Delegation of responsibility is an important aspect of EVA. As Mr Gandhok puts it, managers should be empowered to make economically optimising decisions, and to face the consequences of those decisions. The top management should encourage this empowerment.

However, the degree of decentralisation depends on the frequency of decisions of strategic import taking place at the lower levels. "In an organisation like Indian Hotels, where strategic decisions are made deeper down the organisation, it makes sense to cascade [decision making] all the way down," Mr Gandhok points out. "In an organisation like Tata Steel, where strategic decisions are not often made at the lower levels, it is not necessary to cascade."
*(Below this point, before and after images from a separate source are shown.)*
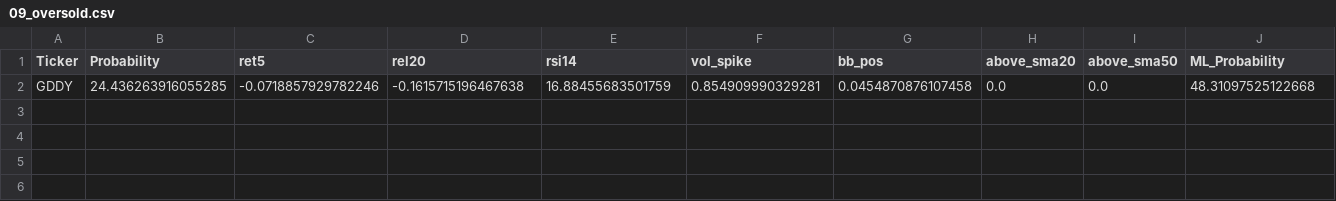
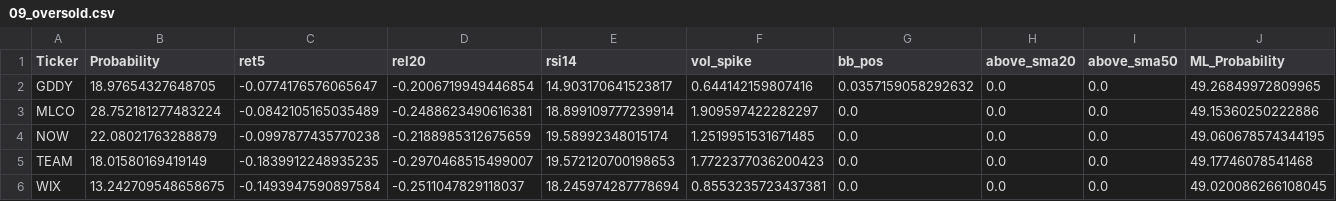
Before and after one commit to mox0716/Swing_Auto_Hybrid, a CSV file: out/09_oversold.csv, drawn as a sheet.

```diff
--- a/out/09_oversold.csv
+++ b/out/09_oversold.csv
@@ -1,2 +1,6 @@
 Ticker,Probability,ret5,rel20,rsi14,vol_spike,bb_pos,above_sma20,above_sma50,ML_Probability
-GDDY,24.436263916055285,-0.0718857929782246,-0.1615715196467638,16.88455683501759,0.854909990329281,0.0454870876107458,0.0,0.0,48.31097525122668
+GDDY,18.97654327648705,-0.0774176576065647,-0.2006719949446854,14.903170641523817,0.644142159807416,0.0357159058292632,0.0,0.0,49.26849972809965
+MLCO,28.752181277483224,-0.0842105165035489,-0.2488623490616381,18.899109777239914,1.909597422282297,0.0,0.0,0.0,49.15360250222886
+NOW,22.08021763288879,-0.0997877435770238,-0.2188985312675659,19.58992348015174,1.2519951531671485,0.0,0.0,0.0,49.060678574344195
+TEAM,18.01580169419149,-0.1839912248935235,-0.2970468515499007,19.572120700198653,1.7722377036200423,0.0,0.0,0.0,49.17746078541468
+WIX,13.242709548658675,-0.1493947590897584,-0.2511047829118037,18.245974287778694,0.8553235723437381,0.0,0.0,0.0,49.020086266108045
```
Also changed, not shown: out/05_channel_up_pullbacks.csv, 2 other files.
The Tata group is decentralising with gusto. Training programmes are underway for school managers. The training has already started paying off. In Tata Tea, for example, managers are using EVA to decide on the optimal pruning pattern for winter months. It is expected that the companies undertaking the project will be able to take the EVA framework down to its desired level by the end of project implementation in May 2003.

The group's commitment to empower is appreciated by Mr Gandhok, who finds the top management amenable to the idea of delegating responsibility. He contrasts this with the strict demarcation between the decision makers and the executors that exists in most Indian enterprises today, a trend that is responsible for making these companies less global than their American counterparts.

While implementing EVA, it is easy to overlook stakeholders and the board of directors, which is responsible for improving the alignment of stakeholders and management. Mr Gandhok underscores this angle. "It is very important that the board reviews the choices the senior management is making for the firm, and monitors the performance of the top management." EVA can achieve this. It can give board members a record of the top teams performance.

The greatest benefit of EVA will be an improvement in the quality of decision making. "Once EVA becomes a way of life in the organisation, there will be an improvement in the quality of decision making within the company, which has to, sooner or later, translate into improved EVA," says Tata Tea's managing director Homi Khusrokhan. EVA improvement will be the natural corollary to better decision making.

Other articles on EVA:

TCS: Double clicking EVA
Tata Steel: Rolling Out EVA
Tata Tea: EVA in a teacup